OpenJurist

101 F3d 684 Huggins v. Commissioner of Internal Revenue

101 F.3d 684

77 A.F.T.R.2d 96-2317

David and Donna L. HUGGINS, Petitioners-Appellants,
v.
COMMISSIONER OF INTERNAL REVENUE, Respondent-Appellee.

No. 95-4221.

United States Court of Appeals, Second Circuit.

May 15, 1996.

NOTICE: THIS SUMMARY ORDER MAY NOT BE CITED AS PRECEDENTIAL AUTHORITY, BUT MAY BE CALLED TO THE ATTENTION OF THE COURT IN A SUBSEQUENT STAGE OF THIS CASE, IN A RELATED CASE, OR IN ANY CASE FOR PURPOSES OF COLLATERAL ESTOPPEL OR RES JUDICATA. SEE SECOND CIRCUIT RULE 0.23.

David Huggins, pro se, Rochester, N.Y.

Donna L. Huggins, pro se, Rochester, N.Y.

Loretta C. Agrett, U.S. Dep't of Justice, Tax Division, Washington, D.C.

U.S.T.C.

AFFIRMED.

PRESENT: FEINBERG, CABRANES and PARKER, Circuit Judges.

SUMMARY ORDER

1

This cause came on to be heard on the transcript of record from the United States Tax Court and was taken on submission.

2

ON CONSIDERATION WHEREOF, IT IS HEREBY ORDERED, ADJUDGED AND DECREED that the judgment of the United States Tax Court is hereby AFFIRMED.

3

In 1992 and at the time of trial, petitioners-appellants David and Donna Huggins were citizens of the United States and residents of New York. In 1992 petitioners worked for various businesses and earned income. Instead of filing Federal Income Tax Returns 1040 for 1992, they filed Forms 1040NR, applicable to non-resident aliens. Petitioners failed to report substantial amounts of their income on the 1040NR forms.

4

Respondent issued notices of deficiency to petitioners, asserted delinquency penalties against them and prepared substitute Federal Income Tax Returns 1040 for both petitioners for 1992.

5

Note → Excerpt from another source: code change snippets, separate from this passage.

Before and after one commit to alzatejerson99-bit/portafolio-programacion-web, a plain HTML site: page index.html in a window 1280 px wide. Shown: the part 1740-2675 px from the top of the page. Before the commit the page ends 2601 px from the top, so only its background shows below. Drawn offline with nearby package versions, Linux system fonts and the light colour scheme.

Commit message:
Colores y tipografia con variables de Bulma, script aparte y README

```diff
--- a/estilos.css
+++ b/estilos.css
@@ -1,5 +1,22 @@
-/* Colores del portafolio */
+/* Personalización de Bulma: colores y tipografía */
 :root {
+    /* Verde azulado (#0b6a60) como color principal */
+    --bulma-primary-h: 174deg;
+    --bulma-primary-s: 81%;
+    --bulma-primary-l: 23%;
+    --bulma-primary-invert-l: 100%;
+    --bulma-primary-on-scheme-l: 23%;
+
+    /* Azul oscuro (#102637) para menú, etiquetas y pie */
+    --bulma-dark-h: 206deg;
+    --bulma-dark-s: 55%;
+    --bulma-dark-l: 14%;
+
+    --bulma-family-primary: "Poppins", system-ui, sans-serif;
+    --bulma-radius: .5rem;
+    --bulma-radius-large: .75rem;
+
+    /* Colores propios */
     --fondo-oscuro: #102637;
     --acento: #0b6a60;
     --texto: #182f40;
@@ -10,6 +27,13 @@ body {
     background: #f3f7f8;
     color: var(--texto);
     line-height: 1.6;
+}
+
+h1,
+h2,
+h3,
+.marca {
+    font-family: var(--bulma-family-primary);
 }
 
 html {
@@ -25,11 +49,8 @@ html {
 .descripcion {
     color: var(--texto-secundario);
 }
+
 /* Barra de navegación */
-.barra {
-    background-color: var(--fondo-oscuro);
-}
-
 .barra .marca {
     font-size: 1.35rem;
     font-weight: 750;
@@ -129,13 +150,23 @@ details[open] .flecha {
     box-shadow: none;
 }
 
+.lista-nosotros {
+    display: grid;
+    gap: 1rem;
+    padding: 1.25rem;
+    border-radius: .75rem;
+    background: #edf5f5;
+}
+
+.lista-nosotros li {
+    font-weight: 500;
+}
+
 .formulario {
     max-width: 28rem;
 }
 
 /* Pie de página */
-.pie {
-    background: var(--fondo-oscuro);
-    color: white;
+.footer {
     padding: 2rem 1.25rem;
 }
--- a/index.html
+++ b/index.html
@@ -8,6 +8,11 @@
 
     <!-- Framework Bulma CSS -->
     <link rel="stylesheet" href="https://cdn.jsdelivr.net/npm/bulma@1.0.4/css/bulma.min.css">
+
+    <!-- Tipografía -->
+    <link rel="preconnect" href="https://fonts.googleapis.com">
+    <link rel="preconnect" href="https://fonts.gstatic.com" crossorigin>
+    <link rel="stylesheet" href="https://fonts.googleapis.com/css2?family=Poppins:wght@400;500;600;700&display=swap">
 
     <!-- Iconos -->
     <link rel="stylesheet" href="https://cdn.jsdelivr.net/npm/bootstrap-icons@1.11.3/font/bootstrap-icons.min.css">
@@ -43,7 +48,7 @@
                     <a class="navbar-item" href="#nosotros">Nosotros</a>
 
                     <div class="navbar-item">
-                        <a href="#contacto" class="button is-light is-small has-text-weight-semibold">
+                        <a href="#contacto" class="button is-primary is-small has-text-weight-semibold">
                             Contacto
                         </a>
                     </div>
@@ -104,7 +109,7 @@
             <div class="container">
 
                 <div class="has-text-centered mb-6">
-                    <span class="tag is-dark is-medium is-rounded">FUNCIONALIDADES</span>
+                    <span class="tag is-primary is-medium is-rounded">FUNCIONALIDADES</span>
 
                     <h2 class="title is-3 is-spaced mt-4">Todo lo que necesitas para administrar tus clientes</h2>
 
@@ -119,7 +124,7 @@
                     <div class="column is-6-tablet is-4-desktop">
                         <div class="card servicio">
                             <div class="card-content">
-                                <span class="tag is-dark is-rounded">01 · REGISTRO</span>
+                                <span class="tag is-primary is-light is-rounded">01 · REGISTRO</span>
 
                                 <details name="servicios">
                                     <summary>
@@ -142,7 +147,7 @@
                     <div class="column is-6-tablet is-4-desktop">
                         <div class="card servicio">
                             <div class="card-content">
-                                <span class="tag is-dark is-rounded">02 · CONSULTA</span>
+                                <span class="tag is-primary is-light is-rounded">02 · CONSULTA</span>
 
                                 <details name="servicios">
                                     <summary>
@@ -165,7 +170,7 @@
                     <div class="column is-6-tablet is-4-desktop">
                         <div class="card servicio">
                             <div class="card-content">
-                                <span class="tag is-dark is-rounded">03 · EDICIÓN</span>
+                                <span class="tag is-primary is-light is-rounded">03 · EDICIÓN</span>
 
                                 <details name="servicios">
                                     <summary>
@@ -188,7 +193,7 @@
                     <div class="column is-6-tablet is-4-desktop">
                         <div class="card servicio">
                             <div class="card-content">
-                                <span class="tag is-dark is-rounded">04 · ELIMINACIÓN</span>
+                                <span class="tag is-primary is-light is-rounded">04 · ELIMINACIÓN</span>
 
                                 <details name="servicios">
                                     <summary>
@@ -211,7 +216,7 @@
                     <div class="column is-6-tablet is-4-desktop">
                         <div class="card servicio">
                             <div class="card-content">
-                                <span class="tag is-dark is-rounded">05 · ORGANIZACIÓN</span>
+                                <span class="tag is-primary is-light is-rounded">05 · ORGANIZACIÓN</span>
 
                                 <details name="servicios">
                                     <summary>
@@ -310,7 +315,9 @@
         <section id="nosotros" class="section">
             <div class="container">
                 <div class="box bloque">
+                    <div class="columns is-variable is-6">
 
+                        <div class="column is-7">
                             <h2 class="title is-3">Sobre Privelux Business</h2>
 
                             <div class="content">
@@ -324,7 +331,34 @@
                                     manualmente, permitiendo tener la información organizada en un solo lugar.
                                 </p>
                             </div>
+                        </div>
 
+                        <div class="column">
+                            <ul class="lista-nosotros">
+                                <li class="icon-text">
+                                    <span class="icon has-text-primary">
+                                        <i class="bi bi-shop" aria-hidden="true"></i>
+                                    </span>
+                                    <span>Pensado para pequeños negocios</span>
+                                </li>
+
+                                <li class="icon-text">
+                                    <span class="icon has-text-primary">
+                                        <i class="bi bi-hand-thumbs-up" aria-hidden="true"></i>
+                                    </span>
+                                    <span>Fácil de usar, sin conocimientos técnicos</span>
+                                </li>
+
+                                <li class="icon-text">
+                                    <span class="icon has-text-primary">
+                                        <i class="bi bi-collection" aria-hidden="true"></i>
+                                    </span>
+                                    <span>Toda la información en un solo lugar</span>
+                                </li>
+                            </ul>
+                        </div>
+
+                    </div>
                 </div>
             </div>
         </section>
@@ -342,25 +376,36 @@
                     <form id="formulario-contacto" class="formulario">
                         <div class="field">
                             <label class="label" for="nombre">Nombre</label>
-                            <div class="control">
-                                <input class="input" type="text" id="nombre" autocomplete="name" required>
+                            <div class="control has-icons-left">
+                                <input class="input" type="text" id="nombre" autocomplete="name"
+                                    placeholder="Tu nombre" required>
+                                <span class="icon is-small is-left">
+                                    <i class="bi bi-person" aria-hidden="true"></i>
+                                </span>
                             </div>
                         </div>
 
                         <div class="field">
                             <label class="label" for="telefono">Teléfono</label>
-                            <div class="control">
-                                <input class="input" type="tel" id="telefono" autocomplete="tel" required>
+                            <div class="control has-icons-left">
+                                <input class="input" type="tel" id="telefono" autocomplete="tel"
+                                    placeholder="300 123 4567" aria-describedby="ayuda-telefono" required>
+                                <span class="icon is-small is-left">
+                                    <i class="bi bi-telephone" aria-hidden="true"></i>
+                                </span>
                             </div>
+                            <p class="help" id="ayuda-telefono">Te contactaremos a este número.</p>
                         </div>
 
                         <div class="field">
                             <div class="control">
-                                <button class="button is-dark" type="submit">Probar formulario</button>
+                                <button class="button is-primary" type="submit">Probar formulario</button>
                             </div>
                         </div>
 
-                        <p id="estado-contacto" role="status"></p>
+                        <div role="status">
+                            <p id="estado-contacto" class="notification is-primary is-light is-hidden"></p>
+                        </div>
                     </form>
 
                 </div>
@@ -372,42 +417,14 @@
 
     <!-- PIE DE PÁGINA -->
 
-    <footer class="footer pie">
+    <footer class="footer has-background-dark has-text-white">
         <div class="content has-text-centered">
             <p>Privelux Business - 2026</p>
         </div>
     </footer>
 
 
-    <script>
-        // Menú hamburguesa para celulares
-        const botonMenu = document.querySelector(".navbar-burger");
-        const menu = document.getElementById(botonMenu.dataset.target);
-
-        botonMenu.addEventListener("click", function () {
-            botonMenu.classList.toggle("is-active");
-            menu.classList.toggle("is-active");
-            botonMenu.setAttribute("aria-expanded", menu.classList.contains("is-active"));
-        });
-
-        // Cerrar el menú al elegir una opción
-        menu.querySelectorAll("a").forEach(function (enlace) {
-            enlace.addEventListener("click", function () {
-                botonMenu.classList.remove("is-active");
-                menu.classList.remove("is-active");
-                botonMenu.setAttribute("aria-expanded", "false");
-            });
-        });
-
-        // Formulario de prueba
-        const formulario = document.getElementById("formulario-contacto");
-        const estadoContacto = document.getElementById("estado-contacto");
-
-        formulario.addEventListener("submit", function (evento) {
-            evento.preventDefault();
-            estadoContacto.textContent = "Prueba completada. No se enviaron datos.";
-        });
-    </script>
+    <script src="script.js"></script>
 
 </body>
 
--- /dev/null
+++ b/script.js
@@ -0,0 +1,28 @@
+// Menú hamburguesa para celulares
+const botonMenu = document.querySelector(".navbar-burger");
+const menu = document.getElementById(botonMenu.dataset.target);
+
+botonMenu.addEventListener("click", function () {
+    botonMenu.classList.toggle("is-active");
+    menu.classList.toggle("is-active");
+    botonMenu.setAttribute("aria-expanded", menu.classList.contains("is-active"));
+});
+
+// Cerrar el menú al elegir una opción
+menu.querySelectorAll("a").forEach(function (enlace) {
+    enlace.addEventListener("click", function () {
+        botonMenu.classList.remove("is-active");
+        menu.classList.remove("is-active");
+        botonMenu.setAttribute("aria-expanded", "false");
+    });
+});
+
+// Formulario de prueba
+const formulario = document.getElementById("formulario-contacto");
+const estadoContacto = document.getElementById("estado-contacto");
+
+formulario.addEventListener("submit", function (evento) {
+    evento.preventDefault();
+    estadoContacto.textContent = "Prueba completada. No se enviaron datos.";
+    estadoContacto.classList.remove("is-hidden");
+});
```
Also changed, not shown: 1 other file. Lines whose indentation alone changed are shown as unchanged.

At the trial before the United States Tax Court, petitioners--who, in the Tax Court's words, "ma[d]e various tax protestor arguments"--claimed that their income was non-taxable. They also argued that the Commissioner had no authority to prepare substitute returns and that the notice of deficiency was not valid. The court found that petitioners' claims had no merit and entered judgment for Respondent.

6

Petitioners continue to pursue these and similarly frivolous arguments on appeal. For substantially the reasons stated by Judge Swift in his findings entered on the record on June 5, 1995, we affirm the judgment of the United States Tax Court.

7

We have considered all of petitioners' contentions on this appeal and have found them to be without merit.

8

Accordingly, the judgment of the Tax Court is AFFIRMED.